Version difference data
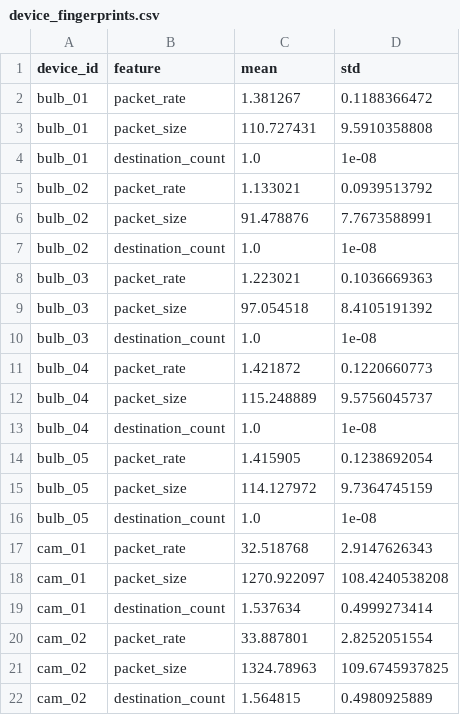
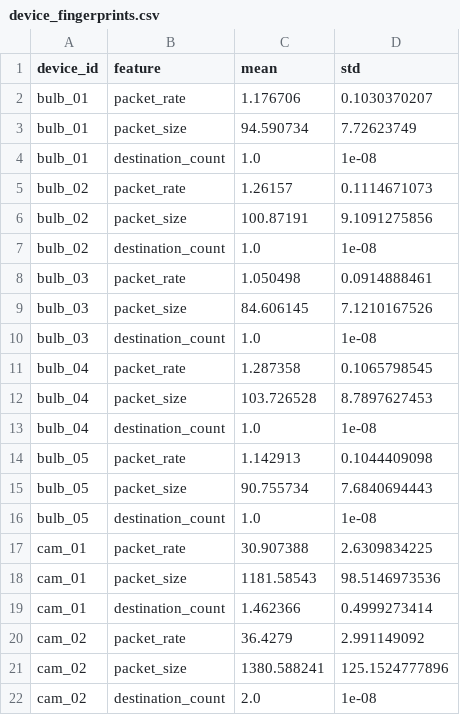
Before and after one commit to YoyuQre/IoT_A-P_Capstone, a CSV file: data/processed/device_fingerprints.csv, drawn as a sheet; only a part is shown; the diff covers the shown part only.

```diff
--- a/data/processed/device_fingerprints.csv
+++ b/data/processed/device_fingerprints.csv
@@ -1,22 +1,22 @@
 device_id,feature,mean,std
-bulb_01,packet_rate,1.381267,0.1188366472
-bulb_01,packet_size,110.727431,9.5910358808
+bulb_01,packet_rate,1.176706,0.1030370207
+bulb_01,packet_size,94.590734,7.72623749
 bulb_01,destination_count,1.0,1e-08
-bulb_02,packet_rate,1.133021,0.0939513792
-bulb_02,packet_size,91.478876,7.7673588991
+bulb_02,packet_rate,1.26157,0.1114671073
+bulb_02,packet_size,100.87191,9.1091275856
 bulb_02,destination_count,1.0,1e-08
-bulb_03,packet_rate,1.223021,0.1036669363
-bulb_03,packet_size,97.054518,8.4105191392
+bulb_03,packet_rate,1.050498,0.0914888461
+bulb_03,packet_size,84.606145,7.1210167526
 bulb_03,destination_count,1.0,1e-08
-bulb_04,packet_rate,1.421872,0.1220660773
-bulb_04,packet_size,115.248889,9.5756045737
+bulb_04,packet_rate,1.287358,0.1065798545
+bulb_04,packet_size,103.726528,8.7897627453
 bulb_04,destination_count,1.0,1e-08
-bulb_05,packet_rate,1.415905,0.1238692054
-bulb_05,packet_size,114.127972,9.7364745159
+bulb_05,packet_rate,1.142913,0.1044409098
+bulb_05,packet_size,90.755734,7.6840694443
 bulb_05,destination_count,1.0,1e-08
-cam_01,packet_rate,32.518768,2.9147626343
-cam_01,packet_size,1270.922097,108.4240538208
-cam_01,destination_count,1.537634,0.4999273414
-cam_02,packet_rate,33.887801,2.8252051554
-cam_02,packet_size,1324.78963,109.6745937825
-cam_02,destination_count,1.564815,0.4980925889
+cam_01,packet_rate,30.907388,2.6309834225
+cam_01,packet_size,1181.58543,98.5146973536
+cam_01,destination_count,1.462366,0.4999273414
+cam_02,packet_rate,36.4279,2.991149092
+cam_02,packet_size,1380.588241,125.1524777896
+cam_02,destination_count,2.0,1e-08
```
Also changed, not shown: 87 edited cells elsewhere in this file, data/raw/normal_traffic.csv, 3 other files.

TASK REQUIREMENTS - Please state only the number of lines above that hold the string "shown".

ANSWER - 2